__WHAT NEEDS TO BE DONE__. Copy out all lines of the material below in which "limits" occurs.

__DATA FOR PROCESSING__.
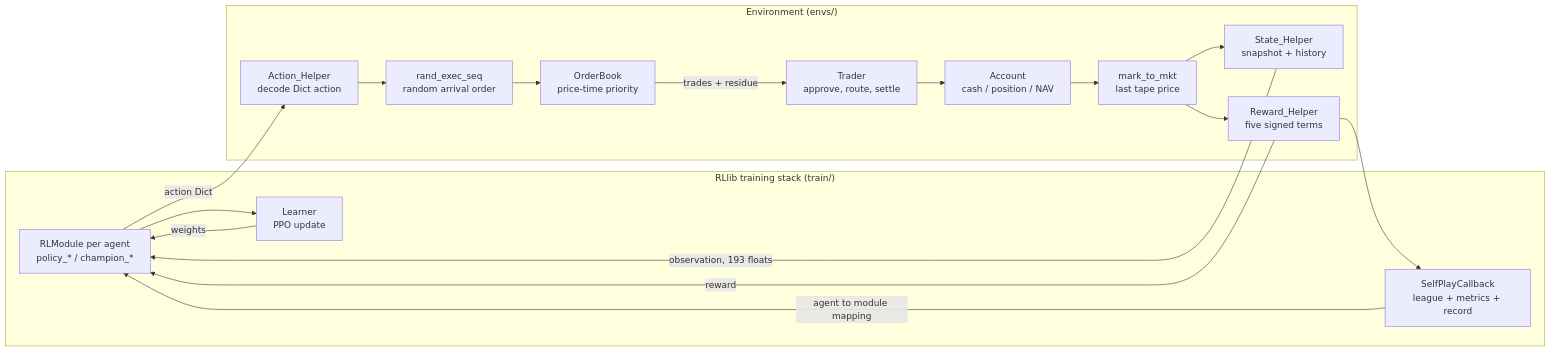
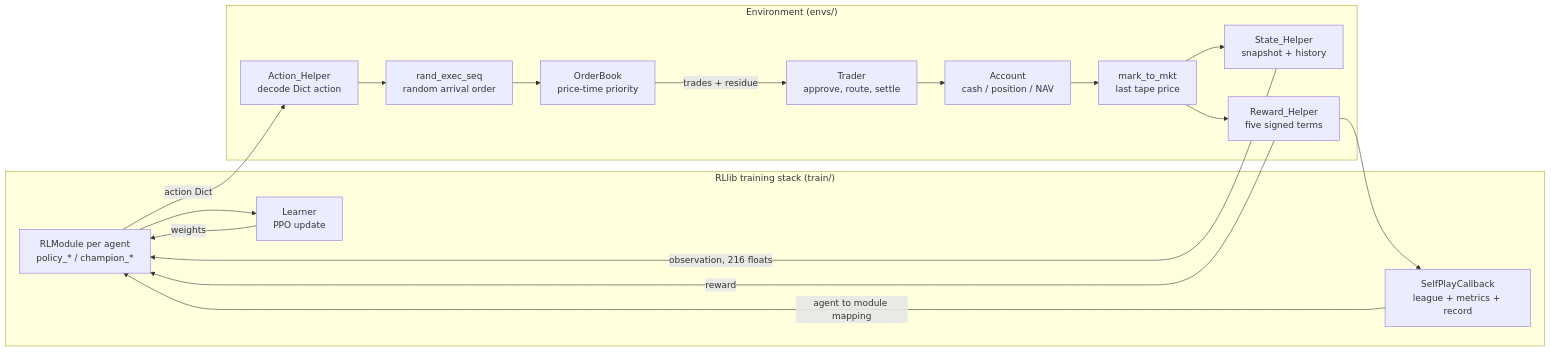
Before and after one commit to ChuaCheowHuan/gym-continuousDoubleAuction: the first of 2 diagrams in README.md, drawn with Mermaid. The commit also changed 42 other files, not shown here.

````diff
--- a/README.md
+++ b/README.md
@@ -16,33 +16,33 @@
 ```mermaid
 flowchart LR
     subgraph RL["RLlib training stack (train/)"]
         POL["RLModule per agent<br/>policy_* / champion_*"]
         LRN["Learner<br/>PPO update"]
         CB["SelfPlayCallback<br/>league + metrics + record"]
     end
 
     subgraph ENV["Environment (envs/)"]
         ACT["Action_Helper<br/>decode Dict action"]
         SHUF["rand_exec_seq<br/>random arrival order"]
         LOB["OrderBook<br/>price-time priority"]
         TRD["Trader<br/>approve, route, settle"]
         ACC["Account<br/>cash / position / NAV"]
         MTM["mark_to_mkt<br/>last tape price"]
         OBS["State_Helper<br/>snapshot + history"]
         REW["Reward_Helper<br/>five signed terms"]
     end
 
     POL -->|"action Dict"| ACT
     ACT --> SHUF --> LOB
     LOB -->|"trades + residue"| TRD
     TRD --> ACC
     ACC --> MTM
     MTM --> OBS
     MTM --> REW
-    OBS -->|"observation, 193 floats"| POL
+    OBS -->|"observation, 216 floats"| POL
     REW -->|"reward"| POL
     REW --> CB
     CB -->|"agent to module mapping"| POL
     POL --> LRN
     LRN -->|"weights"| POL
 ```
````
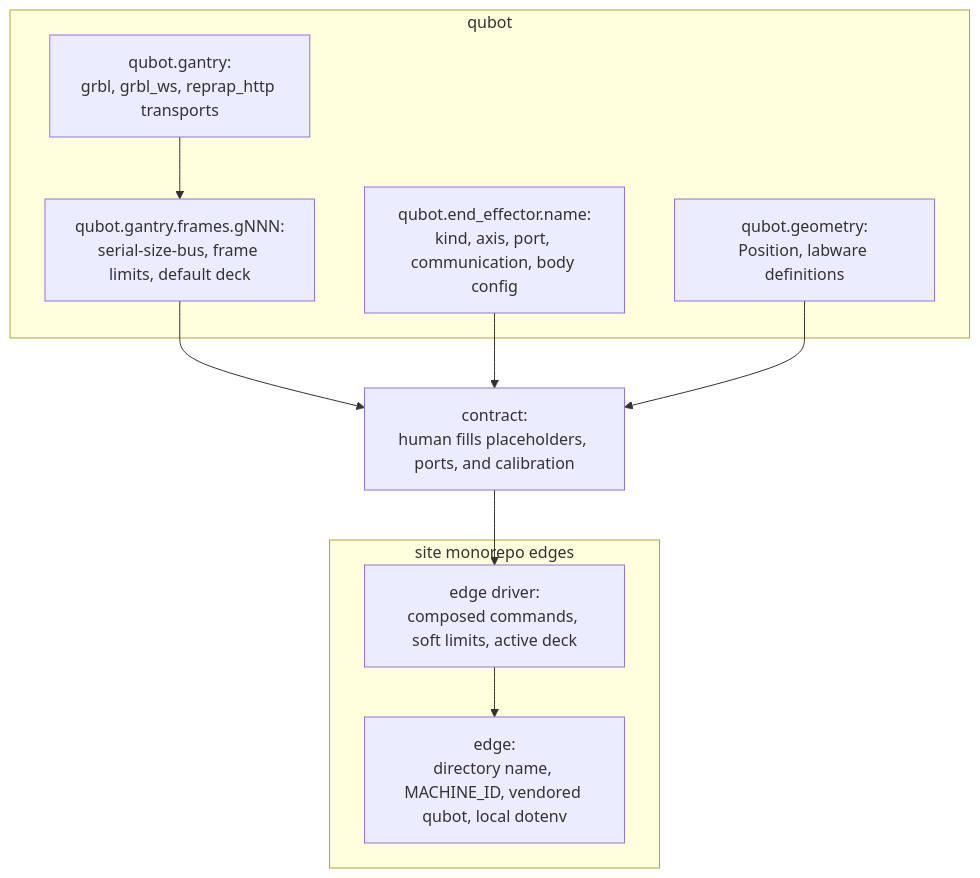
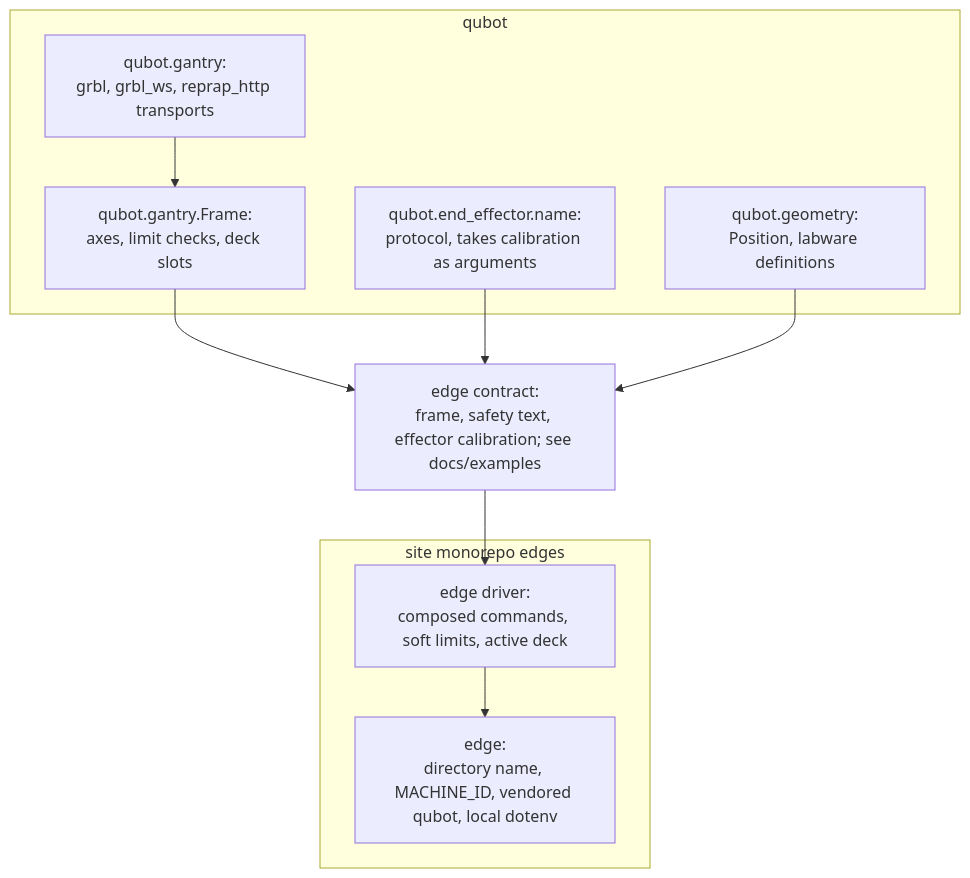
The diagram in MODULARIZATION.md (PUDAP/qubot), drawn with Mermaid before and after one commit. The commit also changed other lines of this file and 53 other files, not shown here.

First line of the commit message:
refactor: Move machine settings out of qubot into edge contracts.

````diff
--- a/MODULARIZATION.md
+++ b/MODULARIZATION.md
@@ -9,20 +9,20 @@
 ```mermaid
 flowchart TB
   subgraph sources [qubot]
     transport["qubot.gantry:<br/>grbl, grbl_ws, reprap_http transports"]
     geometry["qubot.geometry:<br/>Position, labware definitions"]
-    gantry["qubot.gantry.frames.gNNN:<br/>serial-size-bus, frame limits, default deck"]
-    effector["qubot.end_effector.name:<br/>kind, axis, port, communication, body config"]
+    gantry["qubot.gantry.Frame:<br/>axes, limit checks, deck slots"]
+    effector["qubot.end_effector.name:<br/>protocol, takes calibration as arguments"]
     transport --> gantry
   end
-  contract["contract:<br/>human fills placeholders, ports, and calibration"]
+  contract["edge contract:<br/>frame, safety text, effector calibration; see docs/examples"]
   gantry --> contract
   effector --> contract
   geometry --> contract
   subgraph built [site monorepo edges]
     module["edge driver:<br/>composed commands, soft limits, active deck"]
     edge["edge:<br/>directory name, MACHINE_ID, vendored qubot, local dotenv"]
     module --> edge
   end
   contract --> module
 ```
````
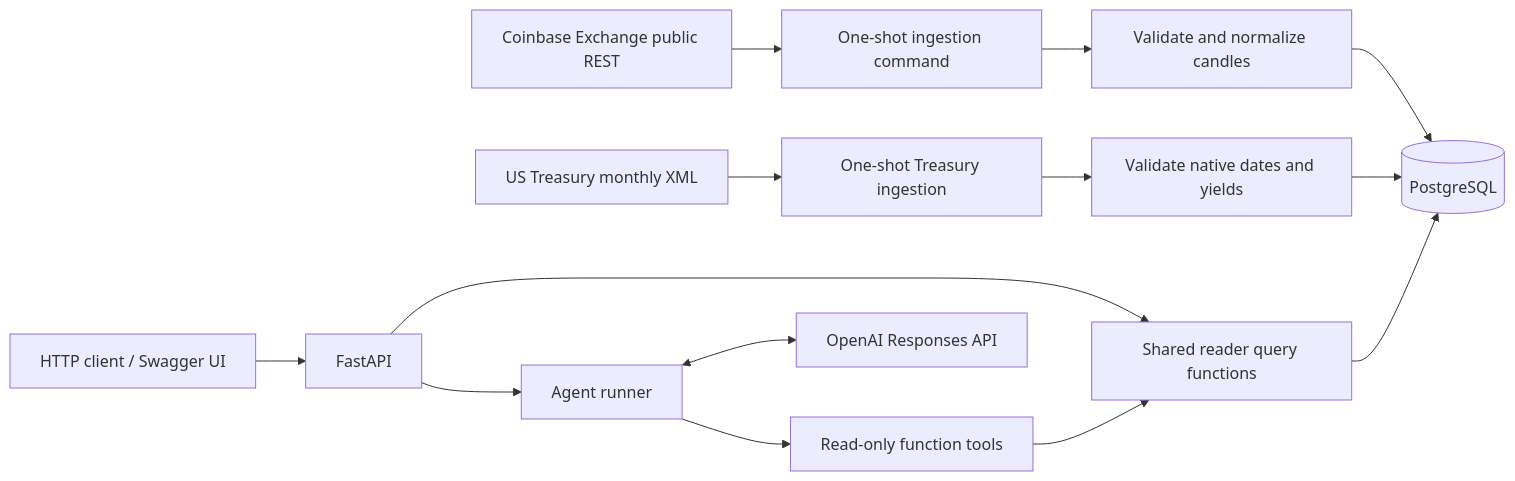
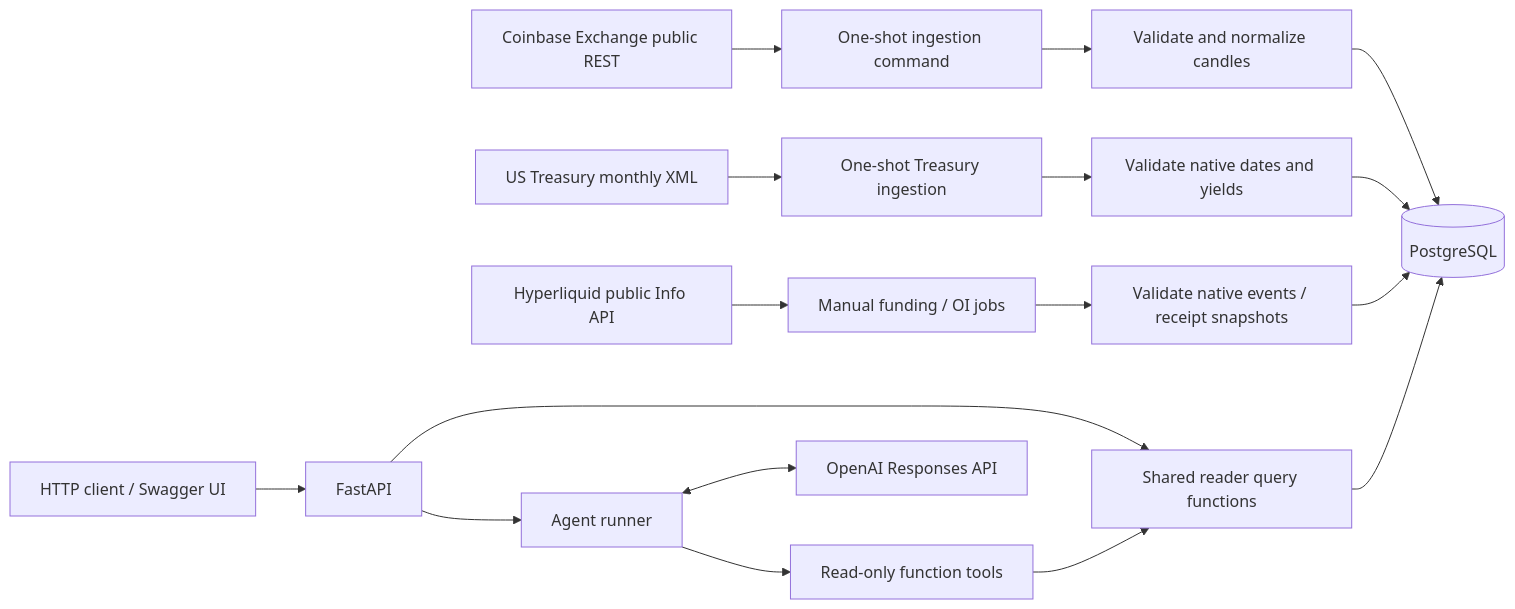
One commit to edramosreis/ai-market-intelligence changed the first of 2 diagrams in ARCHITECTURE.md. Above: the diagram before and after it, drawn with Mermaid. The commit also changed other lines of this file and 15 other files, not shown here.

Commit message:
Persist audited Hyperliquid funding and OI jobs

````diff
--- a/ARCHITECTURE.md
+++ b/ARCHITECTURE.md
@@ -23,16 +23,19 @@
 ```mermaid
 flowchart LR
     C[Coinbase Exchange public REST] --> I[One-shot ingestion command]
     I --> V[Validate and normalize candles]
     V --> DB[(PostgreSQL)]
     TC[US Treasury monthly XML] --> TI[One-shot Treasury ingestion]
     TI --> TV[Validate native dates and yields]
     TV --> DB
+    HL[Hyperliquid public Info API] --> HI[Manual funding / OI jobs]
+    HI --> HV[Validate native events / receipt snapshots]
+    HV --> DB
     U[HTTP client / Swagger UI] --> API[FastAPI]
     API --> Q[Shared reader query functions]
     Q --> DB
     API --> A[Agent runner]
     A <--> O[OpenAI Responses API]
     A --> T[Read-only function tools]
     T --> Q
 ```
````
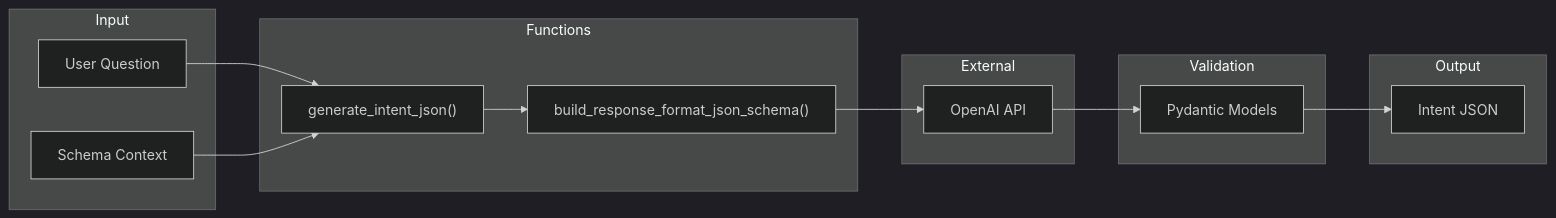
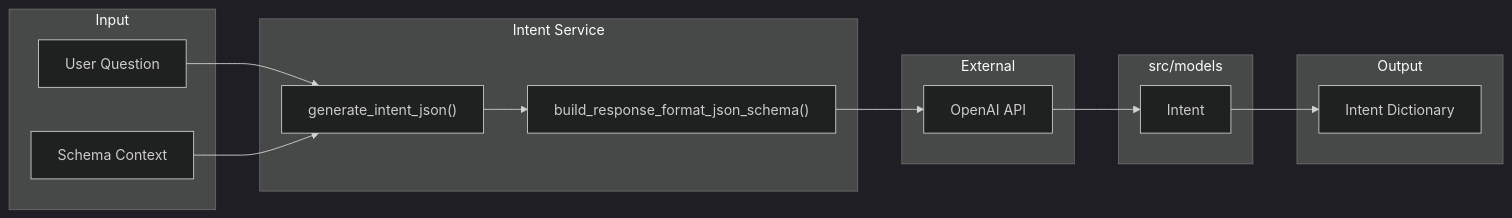
Before and after one commit to Danilka-Akarawita/naturallanguage_to_mongoDB_query: the second of 7 diagrams in docs/architecture_diagrams.md, drawn with Mermaid (dark theme). The commit also changed other lines of this file, not shown here.

Commit message:
modified the archtecture diagram

````diff
--- a/docs/architecture_diagrams.md
+++ b/docs/architecture_diagrams.md
@@ -52,31 +56,31 @@
 ```mermaid
 flowchart LR
     subgraph Input
         Q["User Question"]
         S["Schema Context"]
     end
     
-    subgraph Functions
+    subgraph Service["Intent Service"]
         GI["generate_intent_json()"]
         BRF["build_response_format_json_schema()"]
     end
     
     subgraph External
         OpenAI["OpenAI API"]
     end
     
-    subgraph Validation
-        PM["Pydantic Models"]
+    subgraph DomainModels["src/models"]
+        IntentModel["Intent"]
     end
     
     subgraph Output
-        JSON["Intent JSON"]
+        Dict["Intent Dictionary"]
     end
     
     Q --> GI
     S --> GI
     GI --> BRF
     BRF --> OpenAI
-    OpenAI --> PM
-    PM --> JSON
+    OpenAI --> IntentModel
+    IntentModel --> Dict
 ```
````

__ANSWER FOR THE TASK__.
-    gantry["qubot.gantry.frames.gNNN:<br/>serial-size-bus, frame limits, default deck"]
     module["edge driver:<br/>composed commands, soft limits, active deck"]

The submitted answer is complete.